Following lunch, it’s back in the passenger seat, this time in the GT3s. A third car is found and I’m installed next to Mezera. The headmaster might be more concerned with his golf handicap than his lap times these days (it’s a measly two, if you’re curious) but, man, can he still drive.
What’s interesting, though, are the subtle differences compared to Baird. Mezera carries more brake into a corner and accelerates harder out, yet never upsets the car.
The third session doesn’t go so well. In trying to go even faster I’m bumping up against my talent wall, and occasionally putting one leg over it. Even in something as fast as a GT3, circuit driving in road cars quickly switches from ‘how fast can I go?’ to ‘how can I extract the most out of the tyres?’
More than once the electronics save me from embarrassment as the rear steps out sharply at 130-140km/h. Worse still, the VBOX chucks a wobbly, recording no data. So did the extra commitment pay dividends, or were the mistakes costing me time?

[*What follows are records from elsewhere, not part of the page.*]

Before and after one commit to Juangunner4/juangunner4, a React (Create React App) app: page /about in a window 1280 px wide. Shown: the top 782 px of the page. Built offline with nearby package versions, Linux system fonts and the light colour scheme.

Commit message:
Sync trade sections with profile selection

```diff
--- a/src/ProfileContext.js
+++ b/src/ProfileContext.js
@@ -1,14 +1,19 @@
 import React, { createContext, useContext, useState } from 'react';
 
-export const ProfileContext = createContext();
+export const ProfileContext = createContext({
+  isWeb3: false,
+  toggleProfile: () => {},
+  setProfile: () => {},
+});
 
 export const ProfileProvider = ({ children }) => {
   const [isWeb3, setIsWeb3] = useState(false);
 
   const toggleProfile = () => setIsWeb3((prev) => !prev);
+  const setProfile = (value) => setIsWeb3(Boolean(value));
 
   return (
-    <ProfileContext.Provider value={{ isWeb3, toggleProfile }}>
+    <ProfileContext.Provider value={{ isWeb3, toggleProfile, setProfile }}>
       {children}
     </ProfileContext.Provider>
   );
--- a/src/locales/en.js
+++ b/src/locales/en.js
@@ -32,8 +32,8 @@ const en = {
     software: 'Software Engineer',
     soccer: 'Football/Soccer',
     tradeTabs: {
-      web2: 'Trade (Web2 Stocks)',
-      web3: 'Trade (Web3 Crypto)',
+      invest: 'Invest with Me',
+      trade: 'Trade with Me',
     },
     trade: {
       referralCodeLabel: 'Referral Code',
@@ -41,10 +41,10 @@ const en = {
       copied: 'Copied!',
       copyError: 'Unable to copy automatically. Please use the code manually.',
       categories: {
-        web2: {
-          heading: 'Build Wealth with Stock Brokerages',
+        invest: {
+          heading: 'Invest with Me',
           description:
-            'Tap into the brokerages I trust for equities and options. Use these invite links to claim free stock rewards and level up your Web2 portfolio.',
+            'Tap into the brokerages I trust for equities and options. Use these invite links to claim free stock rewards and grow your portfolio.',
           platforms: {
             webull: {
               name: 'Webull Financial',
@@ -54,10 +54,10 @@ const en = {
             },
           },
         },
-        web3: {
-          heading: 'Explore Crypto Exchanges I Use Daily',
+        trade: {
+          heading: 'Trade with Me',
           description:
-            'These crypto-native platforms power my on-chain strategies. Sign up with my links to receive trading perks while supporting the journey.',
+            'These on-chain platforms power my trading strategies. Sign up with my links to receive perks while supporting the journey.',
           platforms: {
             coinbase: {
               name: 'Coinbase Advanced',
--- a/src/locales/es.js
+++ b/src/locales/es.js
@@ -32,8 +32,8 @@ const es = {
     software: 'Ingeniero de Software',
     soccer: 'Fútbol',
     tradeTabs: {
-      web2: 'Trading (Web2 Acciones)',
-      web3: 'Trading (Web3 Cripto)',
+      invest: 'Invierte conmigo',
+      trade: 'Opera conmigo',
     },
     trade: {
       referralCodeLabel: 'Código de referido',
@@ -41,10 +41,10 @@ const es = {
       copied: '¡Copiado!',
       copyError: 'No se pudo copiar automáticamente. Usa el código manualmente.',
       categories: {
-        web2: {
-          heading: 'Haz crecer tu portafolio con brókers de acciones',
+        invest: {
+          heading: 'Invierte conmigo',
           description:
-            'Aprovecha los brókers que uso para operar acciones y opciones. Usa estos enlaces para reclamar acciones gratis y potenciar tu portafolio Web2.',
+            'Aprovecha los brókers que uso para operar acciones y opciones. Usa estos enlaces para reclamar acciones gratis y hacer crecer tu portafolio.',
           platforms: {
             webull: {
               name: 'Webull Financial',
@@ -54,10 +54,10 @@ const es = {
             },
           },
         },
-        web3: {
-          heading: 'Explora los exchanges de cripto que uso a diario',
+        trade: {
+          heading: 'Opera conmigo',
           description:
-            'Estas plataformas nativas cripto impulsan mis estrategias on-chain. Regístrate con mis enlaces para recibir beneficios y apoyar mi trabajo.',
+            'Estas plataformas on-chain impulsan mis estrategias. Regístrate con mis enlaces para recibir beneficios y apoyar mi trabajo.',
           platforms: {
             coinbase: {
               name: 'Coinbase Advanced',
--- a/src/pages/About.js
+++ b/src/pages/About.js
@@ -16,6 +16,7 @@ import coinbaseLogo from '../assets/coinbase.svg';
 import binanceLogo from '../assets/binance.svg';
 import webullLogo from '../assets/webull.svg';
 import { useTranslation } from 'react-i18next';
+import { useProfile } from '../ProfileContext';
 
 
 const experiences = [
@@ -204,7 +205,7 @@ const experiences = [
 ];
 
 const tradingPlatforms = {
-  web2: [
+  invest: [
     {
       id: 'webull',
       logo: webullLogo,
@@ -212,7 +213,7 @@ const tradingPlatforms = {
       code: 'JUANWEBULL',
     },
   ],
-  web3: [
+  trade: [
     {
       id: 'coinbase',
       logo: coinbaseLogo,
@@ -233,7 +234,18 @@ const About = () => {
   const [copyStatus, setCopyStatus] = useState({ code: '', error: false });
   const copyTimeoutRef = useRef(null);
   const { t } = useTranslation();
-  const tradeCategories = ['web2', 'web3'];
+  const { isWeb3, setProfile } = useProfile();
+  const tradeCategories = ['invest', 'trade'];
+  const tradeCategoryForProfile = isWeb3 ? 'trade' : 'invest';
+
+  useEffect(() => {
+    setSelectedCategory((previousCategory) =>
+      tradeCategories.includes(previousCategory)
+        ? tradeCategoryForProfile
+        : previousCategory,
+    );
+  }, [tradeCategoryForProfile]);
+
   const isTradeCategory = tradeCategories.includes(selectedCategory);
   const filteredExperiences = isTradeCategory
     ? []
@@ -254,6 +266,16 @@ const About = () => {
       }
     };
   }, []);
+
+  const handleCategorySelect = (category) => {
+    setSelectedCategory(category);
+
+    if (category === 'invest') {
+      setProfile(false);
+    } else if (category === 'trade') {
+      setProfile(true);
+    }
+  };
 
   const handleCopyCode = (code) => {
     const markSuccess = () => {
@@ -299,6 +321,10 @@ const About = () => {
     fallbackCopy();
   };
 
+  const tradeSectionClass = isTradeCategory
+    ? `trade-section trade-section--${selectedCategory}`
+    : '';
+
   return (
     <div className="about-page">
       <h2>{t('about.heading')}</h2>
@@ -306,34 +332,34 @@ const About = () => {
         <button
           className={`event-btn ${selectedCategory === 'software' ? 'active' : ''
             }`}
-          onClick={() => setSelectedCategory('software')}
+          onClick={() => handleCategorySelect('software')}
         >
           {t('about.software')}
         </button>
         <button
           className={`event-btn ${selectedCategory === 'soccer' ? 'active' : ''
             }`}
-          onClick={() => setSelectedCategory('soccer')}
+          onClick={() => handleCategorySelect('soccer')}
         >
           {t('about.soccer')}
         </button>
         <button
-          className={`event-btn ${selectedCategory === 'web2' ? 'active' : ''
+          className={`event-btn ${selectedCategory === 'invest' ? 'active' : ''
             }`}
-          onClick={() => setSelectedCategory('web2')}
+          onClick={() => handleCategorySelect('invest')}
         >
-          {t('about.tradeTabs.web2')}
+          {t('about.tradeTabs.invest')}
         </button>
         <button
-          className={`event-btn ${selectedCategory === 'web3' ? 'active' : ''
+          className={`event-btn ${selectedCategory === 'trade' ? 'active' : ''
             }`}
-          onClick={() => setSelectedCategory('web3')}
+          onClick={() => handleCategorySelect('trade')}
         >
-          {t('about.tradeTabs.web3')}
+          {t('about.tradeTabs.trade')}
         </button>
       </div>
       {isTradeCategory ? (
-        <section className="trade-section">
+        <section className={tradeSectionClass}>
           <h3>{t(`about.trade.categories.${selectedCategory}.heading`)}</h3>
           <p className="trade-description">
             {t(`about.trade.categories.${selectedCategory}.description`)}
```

Ten more laps to find out. A quirk of the schedule switches me to Luffy’s group, so with the golden-haired one’s dulcet tones in my ears it’s time to put into practice everything that’s been learned today.
Look up, stay relaxed, brake late, carry more speed to the apex than seems wise, patience with the throttle, don’t fight the car. Even after almost 130 laps, the car just soaks up the punishment. The laps feel good, but were they faster?
Thankfully, McElrea doesn’t keep me in suspense – “59.7”. I’m over the moon. It might still be 1.5 seconds slower than Bairdo’s benchmark, but the combination of the right tuition and a pretty epic car has allowed me to drive faster than I ever thought possible. It’s just a shame this school doesn’t assign any homework.
5 Tips For Erasing Tenths
1. Look up – the further you look ahead, the better prepared you are
2. Be smooth – every input should be measured, don’t fight the car
3. Patience – don’t try too hard, tyres can only do so much
4. Start slow – build speed gradually to eliminate mistakes
5. Practice – it makes perfect, as long you know what to practice
What’s the damage?
Precision – $1397 (Full range)
Precision Plus – $1397 (Full range)
Performance – $1694 (Full range)
Master – $3500 (911 GT3)
GT3 Cup – $6500 (911 Cup)
Each course must be completed before qualifying for the next course.
Get your free weekly report from the world of fast cars - subscribe to the MOTOR newsletter!